- ‘I Am Alive’ app gains popularity in terror-ravaged Lebanon
- Gun giveaways gain popularity among Republican candidates
- S.C. hospital worker slapped with $525 federal fine for refilling $0.89 soda
- Teen from ‘Jihad Jane’ plot becomes youngest ever to serve time on U.S. terror charges
- Iranian woman forgives son’s killer at the gallows
- Nebraska principal sorry for ‘don’t tattle’ flier
- Illinois readies to spend $100M for Obama museum in Chicago
- John Edwards back in court — this time as a lawyer for Va. boy’s malpractice case
- Covered California reports more than 200K in overtime Obamacare sign-ups
- Thanks, Chuck: Hagel says U.S. sending Ukraine sleeping mats, helmets
Obama signs hate crimes bill into law
President Obama delivered a major victory to the gay rights movement Wednesday by signing into law a bill adding sexual orientation and gender identity to the class of minorities protected under federal hate crime laws.
The historic and controversial legislation was attached to a $680 billion defense authorization bill that was noteworthy for its elimination of some costly weapons systems and its expansion of the war in Afghanistan.
Speaking to an emotional audience of a few hundred gay rights activists in the White House East Room, hours after a separate ceremony for the defense authorization bill signing, Mr. Obama called the hate crimes portion of the legislation “the culmination of a struggle that has lasted more than a decade.”
The president said the bill would move the United States closer toward becoming “a nation in which we’re all free to live and love as we see fit.”
Joe Solmonese, president of the Human Rights Campaign, the most prominent gay rights group in Washington, said the bill was “the first major piece of civil rights legislation to protect [lesbian, gay, bisexual and transgender] Americans.”

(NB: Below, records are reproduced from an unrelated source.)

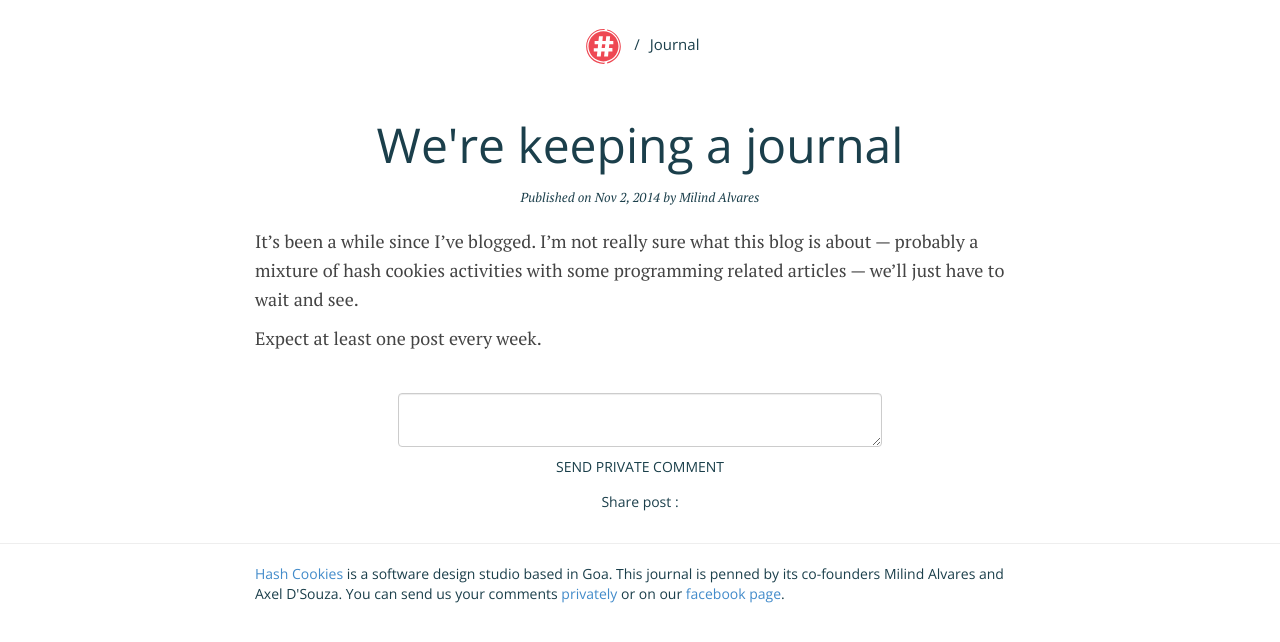
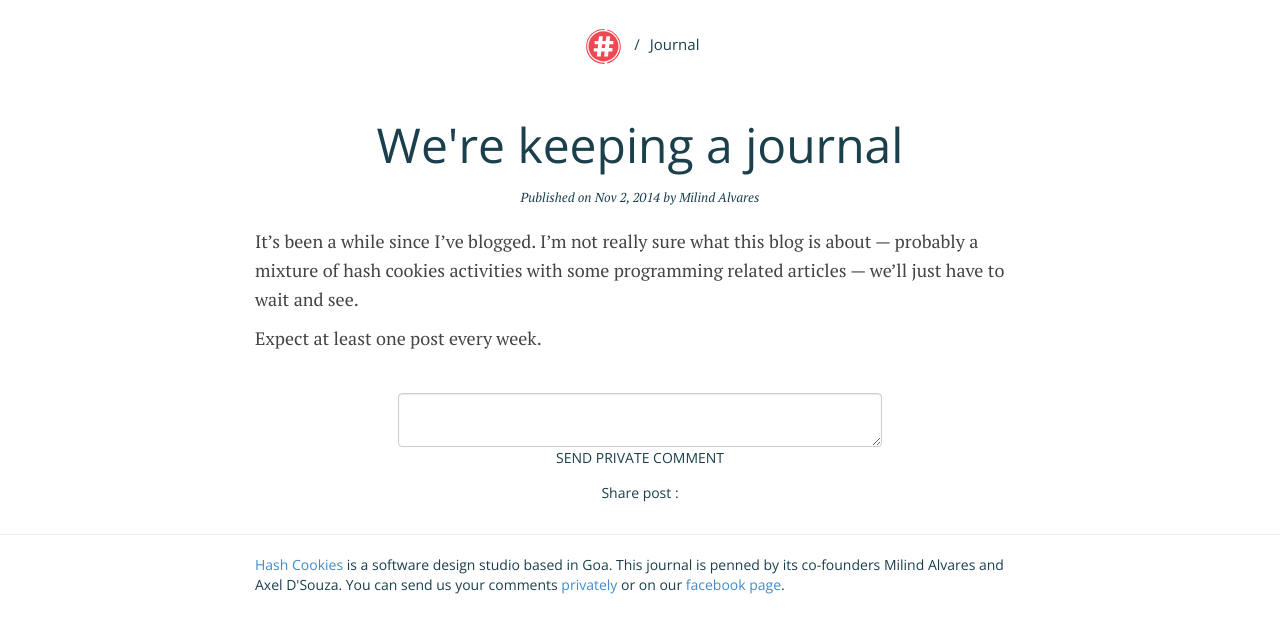
Before and after one commit to HashCookies/hashcookies.github.io, a Jekyll site: the page built from _posts/2014-11-07-page-1.markdown, in a window 1280 px wide. Shown: the top 642 px of the page. Built offline with Jekyll 4.4.1, drawn with Linux system fonts in a browser that asks for light colours; nearby versions of some CDN libraries; comment, search, counter and statistics services are not loaded.

Commit message:
button alignment fix

```diff
--- a/_sass/_style.scss
+++ b/_sass/_style.scss
@@ -1096,7 +1096,7 @@ body.light-bg {
 	.btn {
 		width: auto;
 		padding: 6px 8px;
-		margin-top: 10px;
+		// margin-top: 4px;
 		font-size: 13px;
 		background-color: $vibBlue;
 		border-color: $vibBlue;
@@ -2129,7 +2129,7 @@ img.avatar {
 	.btn-primary {
 		font-family: $sans;
 		font-size: 14px;
-		margin-top: 10px;
+		// margin-top: 10px;
 		font-weight: 400;
 		color: $darkBlue;
 		&:hover {
```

“[It] represents a historic milestone in the inevitable march towards equality,” Mr. Solmonese said. “This law sends a loud message that perpetrators of hate violence against anyone will be brought to justice.”
The law adds gender, sexual orientation, gender identity and disability to the classes of minorities already protected under federal hate crimes law. Minority classes already protected were race, religion, ethnicity and nationality.
Critics said that because the new law only adds harsher penalties for acts that are already illegal and subject to criminal prosecution, its main achievement is to move the nation toward the criminalization of politically incorrect speech.
“Bills of this sort are designed to forward a political agenda and silence critics, not combat actual crime,” said Erik Stanley, senior counsel at the Alliance Defense Fund, a Christian advocacy group.
“All violent crimes are hate crimes, and all crime victims deserve equal justice. This law is a grave threat to the First Amendment because it provides special penalties based on what people think, feel or believe,” Mr. Stanley said.
Conservative Christian leaders are fearful of precedents in Europe and Canada, where church pastors have been jailed for short periods over statements of faith that homosexuality is sinful.
But the move gives the president some breathing room with gay rights supporters, a group that has grown frustrated that Mr. Obama has not moved more quickly to repeal the military’s “don’t ask, don’t tell” policy, or to repeal the Defense of Marriage Act, which defines marriage as between one man and one woman.
Mr. Obama has paid tribute to the gay community, holding a gay pride reception at the White House in June, awarding a posthumous Presidential Medal of Freedom to gay rights icon Harvey Milk, and delivering the keynote speech earlier this month to the HRC annual awards dinner.
But activists have said that while they appreciate gestures from the president, they want action.
Democratic National Committee Chairman Tim Kaine acknowledged this ongoing tension in a statement issued after the president’s signing of the legislation.
About the Author
- GOP sees little outreach in health care debate
- Obama nears decision on Afghan strategy
- Obama: 'No faith justifies' Fort Hood attack
- Obama: No religious faith justifies Fort Hood shootings
- Democrats torn on Afghanistan, women's rights
Latest Blog Entries
TWT Video Picks
By Tammy Bruce
Team Obama's bizarre behavior helps Gitmo terrorists foil justice
- BOLTON: A 'three-state solution' for Middle East peace
- Joe Biden's first Instagram pic mocked as shill for sunglass ad
- Jews being told to register in Ukraine: John Kerry
- Obama taunts GOP, takes nationally televised victory lap on Obamacare
- U.S. Navy to turn seawater into jet fuel
- Brewer signs 1 of 4 pro-gun bills passed Wednesday
- WEBER: Obamacare cuts home healthcare for millions of seniors
- Rand and Ron Paul ride to the rescue for Bundy in Nevada standoff with feds
- CBO shows it's Paul Ryan 4, Obama 0 on budget targeting
- Nevada Bundy ranch standoff could leave dirt on Harry Reid reputation
Top 10 handguns in the U.S.